Mr Clive Chan, Headmaster

Mr Chan has extensive experience in teaching English to people of all ages and abilities. He returned to Hong Kong after spending years studying and working in Australia. He has taught English in different secondary schools and Business English at a university in Hong Kong.

“Entitlement isn’t really a disease, but it has hit epidemic levels in our society.  And it’s certainly not only rich kids who are afflicted.  The entitlement problem spans classes and cultures.  It’s also not only about stuff.  Entitled kids believe the world revolves around them.  They expect things to be done for them, a path to happiness cleared and smoothed, without putting in much effort themselves.  They feel that something is wrong if they’re not happy.  At any given minute they should be having the time of their lives because after all, you only live once.” 

-          Amy McCready, “The Me, Me, Me Epidemic”

 Dear parents,

Two good friends of mine have recently witnessed the birth of their first grandchild, and they said it was both an exhilarating and miraculous experience.  Their son is about 26, and has been living in their home with his girlfriend since graduating from a British university four years ago.  As the girl got pregnant, they decided to get married, and a wedding banquet has been scheduled for next year together with the 100-day celebration of the newborn baby.  Who is footing the bill?  Of course it is the proud grandfather.

In fact, such arrangements have become the norm rather than the exception.  Young adults are often seen accompanied by mid-aged parents when purchasing new flats, for without the parents’ financial support, they will not have been able to come up with the huge sum of down payment. Surprisingly, parenting has now become a life-long financial commitment not only for rich parents because according to a recent research by the HSBC, about 50% of the respondents have to provide for their adult children aged 18 or above, and intriguingly, almost 30% of them are still supporting their adult sons and daughters who are older than 30! 

Education, as expected, is the number one concern among these loving parents.  Faced with the choice of retirement savings or their children’s education, two-thirds of them will opt for the latter.  A friend of mine has recently sold his flat to pay for his niece’s university education in the United States.  Another good friend is paying one million a year, which is almost his yearly income, to support his two children’s education expenses in two top American schools. 

Besides education, these wonderful parents also pay for their adult children’s electricity bills and other household expenses (47%), medical and dental fees (30%) and even overseas travel (18%).  Enlightened by the research, I now understand why my son Jonathan complained about not having enough allowance to do weekend trips when he was in Connecticut as an exchange student.  As his room and board had all been paid for, I gave him enough money for his daily expenses but told him he had to work for his own weekend trips, which for his friends were all fully funded by their parents.

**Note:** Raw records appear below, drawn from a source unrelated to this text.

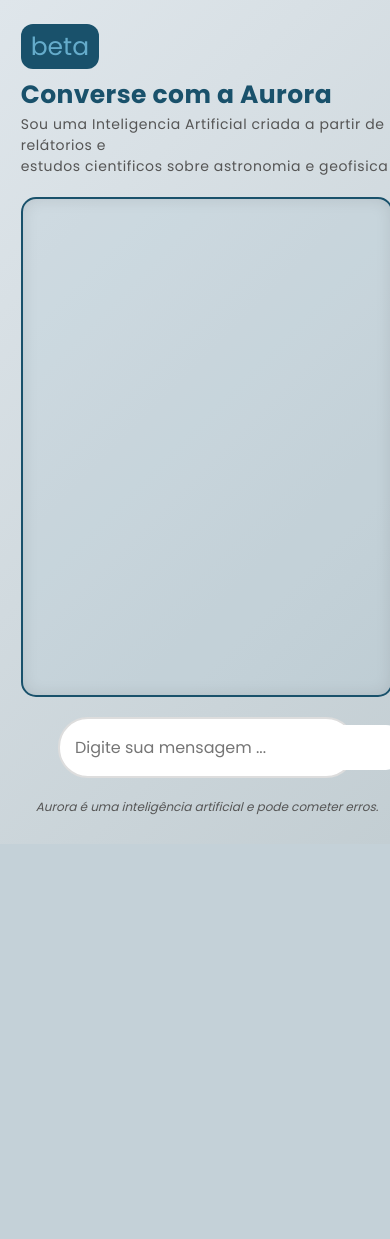
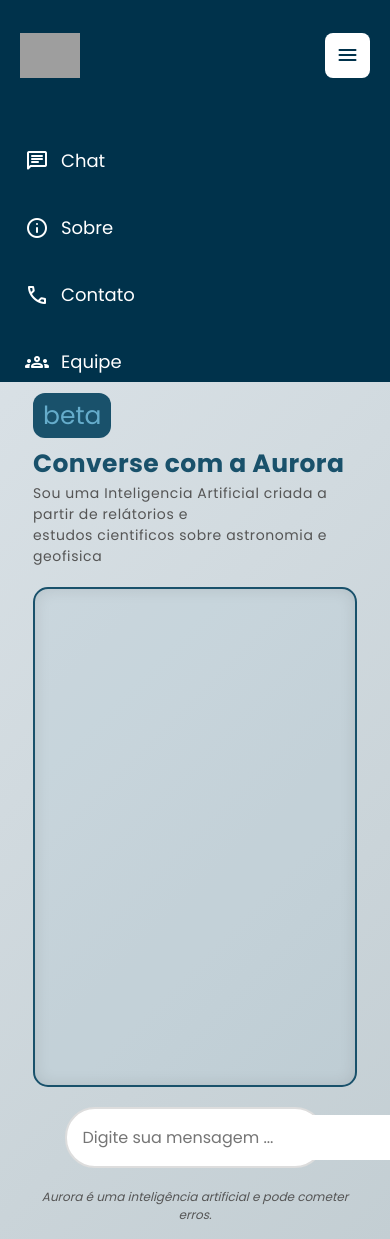
Before and after one commit to DaviTeixeira24/Aurora, a Flask app: page / in a window 390 px wide; the page is wider, and only the part inside the window is pictured. Before the commit the page ends 815 px from the top of that part, so only its background shows below. Run offline with Flask 2, Linux system fonts and the light colour scheme; grey boxes are pictures that could not be loaded.

Commit message:
aurora-1.2

```diff
--- a/aurora/static/css/style.css
+++ b/aurora/static/css/style.css
@@ -19,12 +19,12 @@ body {
 .sidebar {
   background: #00324b;
   width: 300px;
-  /* margin: 16px;
-  border-radius: 16px;
-  position: fixed;*/
-  height: calc(100vh); /* - 32px */
+  height: 100vh;
   transition: 0.6s ease;
   z-index: 100;
+  position: fixed; /* importante para desktop */
+  top: 0;
+  left: 0;
 }
 
 .sidebar.collapsed {
@@ -153,7 +153,6 @@ box-shadow: #333 2px 5px 7px;
 
 .sidebar.collapsed .sidebar-nav .nav-tooltip {
   display: block;
-
 }
 
 .sidebar-nav .nav-item:hover .nav-tooltip {
@@ -161,23 +160,20 @@ box-shadow: #333 2px 5px 7px;
   pointer-events: auto;
   transform: translateY(50%);
   transition: 0.6s ease;
-
 }
 
 .sidebar-nav .secondary-nav {
   position: absolute;
   bottom: 30px;
   width: 100%;
-
 }
 
 .sidebar-nav .secondary-nav .bottom-logo img {
   transition: opacity 0.6s ease;
   width: 190px;
-  height:55px;
+  height: 55px;
   position: relative;
-  align-items:end;
- ;
+  align-items: end;
 }
 
 .sidebar.collapsed .sidebar-nav .secondary-nav .bottom-logo img {
@@ -186,31 +182,25 @@ box-shadow: #333 2px 5px 7px;
 }
 
 @media (max-width: 1024px) {
-  .sidebar {
-    height: 56px;
-    overflow-y: hidden;
-    width: calc(100% - 26px);
-    max-height: calc(100vh - 26px);
-    scrollbar-width: none;
-    box-shadow: 0 4px 12px rgba(0, 0, 0, 0.1);
+  body {
+    flex-direction: column;
   }
 
-  .sidebar.menu-active {
-    overflow-y: auto;
+  .main-content {
+    margin-left: 0 !important;
+    width: 100%;
+    padding: 15px;
   }
 
-  .sidebar-header {
-    position: sticky;
-    top: 0;
-    z-index: 20;
-    background: #00324b;
-    padding: 8px 10px;
-    border-radius: 16px;
+  .sidebar {
+    position: relative;
+    width: 100%;
+    height: auto;
+    z-index: 10;
   }
 
-  .sidebar-header .header-logo img {
-    width: 40px;
-    height: 40px;
+  .sidebar-nav {
+    display: flex;
   }
 
   .sidebar-header .sidebar-toggler {
@@ -219,40 +209,19 @@ box-shadow: #333 2px 5px 7px;
 
   .sidebar-header .menu-toggler {
     display: flex;
-    height: 40px;
-    width: 40px;
   }
 
-  .sidebar-header .menu-toggler span {
-    font-size: 1.9rem;
+  .sidebar-nav .secondary-nav {
+    display: none;
   }
 
   .sidebar-nav .nav-list {
-    padding: 0 10px;
+    padding: 10px;
   }
-
-  .sidebar-nav .nav-link {
-    gap: 10px;
-    padding: 10px;
-    font-size: 1rem;
-  }
-
-  .sidebar-nav .nav-link .nav-icon {
-    font-size: 1.3rem;
-  }
-  .sidebar-nav .secondary-nav img {
-    display: none;
-  }
-
-  .main-content{
-    margin-left: 0;
-
-  }
-
 }
 
 /* Conteúdo Principal */
-.main-content{
+.main-content {
   flex-grow: 1;
   position: relative;
   display: flex;
@@ -268,7 +237,7 @@ max-width: 1000px;
   z-index: 1;
 }
 
-.beta-tag{
+.beta-tag {
   background-color: #19516b;
   color: #65accb;
   padding: 5px 10px;
@@ -303,7 +272,6 @@ h1 {
   border: #19516b 2px solid;
 }
 
-
 .user-message {
   align-self: flex-end; /* Move para a direita */
   background-color: #97bccc;
@@ -330,7 +298,6 @@ border: #19516b 2px solid;
   position: relative;
 }
 
-
 .assistant-message .profile-pic {
   width: 50px;
   height: 50px;
@@ -338,7 +305,6 @@ border: #19516b 2px solid;
   object-fit: cover;
   margin-right: 20px;
   align-items: center;
-
 }
 
 .input-area {
@@ -354,14 +320,13 @@ border: #19516b 2px solid;
   color: #19516b;
 }
 
-.input-area:hover{
-  border:2px solid #19516b;
-}
-
-.input-area:focus-within{
+.input-area:hover {
   border: 2px solid #19516b;
 }
 
+.input-area:focus-within {
+  border: 2px solid #19516b;
+}
 
 .input-area input {
   flex-grow: 1;
@@ -393,32 +358,5 @@ border: #19516b 2px solid;
   color: #555;
   margin-top: 20px;
   text-align: center;
-  font-style: italic  ;
+  font-style: italic;
 }
-
-/* Responsividade
-@media (max-width: 768px) {
-  .sidebar {
-    width: 200px;
-    padding: 15px;
-  }
-
-  .main-content {
-    margin-left: 0;
-    padding: 20px;
-  }
-
-  .container {
-    padding: 20px;
-    height: 70vh;
-  }
-
-  #send-button,
-  #voice-toggle {
-    width: 100%;
-  }
-
-  h1 {
-    font-size: 28px;
-  }
-}
```
Also changed, not shown: aurora/static/css/sobre.css (+12 -0 lines), aurora/templates/index-old.html (deleted, +0 -16 lines). Lines whose indentation alone changed are shown as unchanged.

So, am I a bad parent who has failed to provide the best for my sons?  If our ultimate aim is to raise independent children who can stand on their own feet when they reach adulthood, I would agree with Amy McCready that my sons are entitled to my unconditional love, not unlimited financial support.   Indeed, largely because of his work experience during college years, my son got hired by an international company as a manager candidate almost immediately after graduation.  In my view, he should be happier than my friend’s son who has just become a young father.  Failing to get into the banking industry he had desired, he spent the first year lazing at home until my friend got him a job through some business connections.  Though successful at work, he quit after two years as he couldn’t stand the company politics.  After idling at home for more than a year, he finally resumed working a month ago. 

I assume your children are still young, and so you are faced with two choices.  The first is to strive to become ultra-rich so as to provide the best education for your child, buy her a flat and leave a huge estate so that you may even provide for your grandchildren after you are gone.  If  this is a remote possibility, it may be wise to rid the sense of entitlement of your children by giving them the due care and attention while maintaining positive discipline thereby they learn to delay gratification and work hard for their goals  rather than relying on you to clear every path for them.

 


Yours sincerely,


Clive Chan